Fear vs. Faith – Part 2


At oneg after services this past Shabbat, not only did I get to shmooze with wonderful visitors and our community, but I also had a special time to unpack Jewish history long into the afternoon with several of our congregants, one of whom was quite knowledgeable on this subject. (Thank you, Harry Shepler).


Among many topics, we discussed the Dead Sea Scrolls and the Didache, two of my favorite historical writings! These documents, in particular, give us contemporaneous factual accountings, some written before, during, and after the years of Yeshua’s life, bringing clarity to so many of the questions we through modern eyes try to answer regarding the first followers of Yeshua and other Jews living during those times.
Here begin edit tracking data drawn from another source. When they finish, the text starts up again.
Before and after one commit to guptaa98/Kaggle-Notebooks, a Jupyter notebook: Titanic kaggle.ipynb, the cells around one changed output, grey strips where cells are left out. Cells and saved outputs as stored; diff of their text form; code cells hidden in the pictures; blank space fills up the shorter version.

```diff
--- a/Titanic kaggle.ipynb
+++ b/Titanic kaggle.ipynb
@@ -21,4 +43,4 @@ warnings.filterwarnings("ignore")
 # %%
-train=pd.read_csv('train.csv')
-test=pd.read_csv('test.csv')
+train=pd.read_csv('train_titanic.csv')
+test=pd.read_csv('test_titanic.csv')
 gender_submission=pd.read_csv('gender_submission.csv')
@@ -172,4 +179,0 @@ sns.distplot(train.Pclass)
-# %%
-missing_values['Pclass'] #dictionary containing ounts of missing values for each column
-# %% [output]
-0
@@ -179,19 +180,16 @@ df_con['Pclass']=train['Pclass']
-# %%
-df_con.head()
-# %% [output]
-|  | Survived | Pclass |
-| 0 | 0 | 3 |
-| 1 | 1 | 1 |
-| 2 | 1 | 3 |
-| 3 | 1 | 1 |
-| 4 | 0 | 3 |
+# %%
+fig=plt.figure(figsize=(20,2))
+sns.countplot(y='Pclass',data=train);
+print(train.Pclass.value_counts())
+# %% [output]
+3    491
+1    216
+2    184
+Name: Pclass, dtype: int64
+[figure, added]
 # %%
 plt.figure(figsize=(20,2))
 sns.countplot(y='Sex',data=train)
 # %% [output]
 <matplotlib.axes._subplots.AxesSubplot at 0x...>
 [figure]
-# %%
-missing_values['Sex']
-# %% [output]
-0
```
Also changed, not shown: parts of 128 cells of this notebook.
At one point I was prompted to draw on the table top with my fingertips an outline of what I see when I think of the history of Judaism and Christianity. Imagine this drawing: place your right and left index fingers together at the bottom of the sketch, representing when Jewish and non Jewish followers of Yeshua followed The Way. Then trace gradually from that base point outward to a bulbous rounding, representing millennia of the disparate paths of Jews and Christians. Then gradually bring the tracing back toward the top with both fingers to a point, representing the day to come when we once again will be brought together in shalom, in Him.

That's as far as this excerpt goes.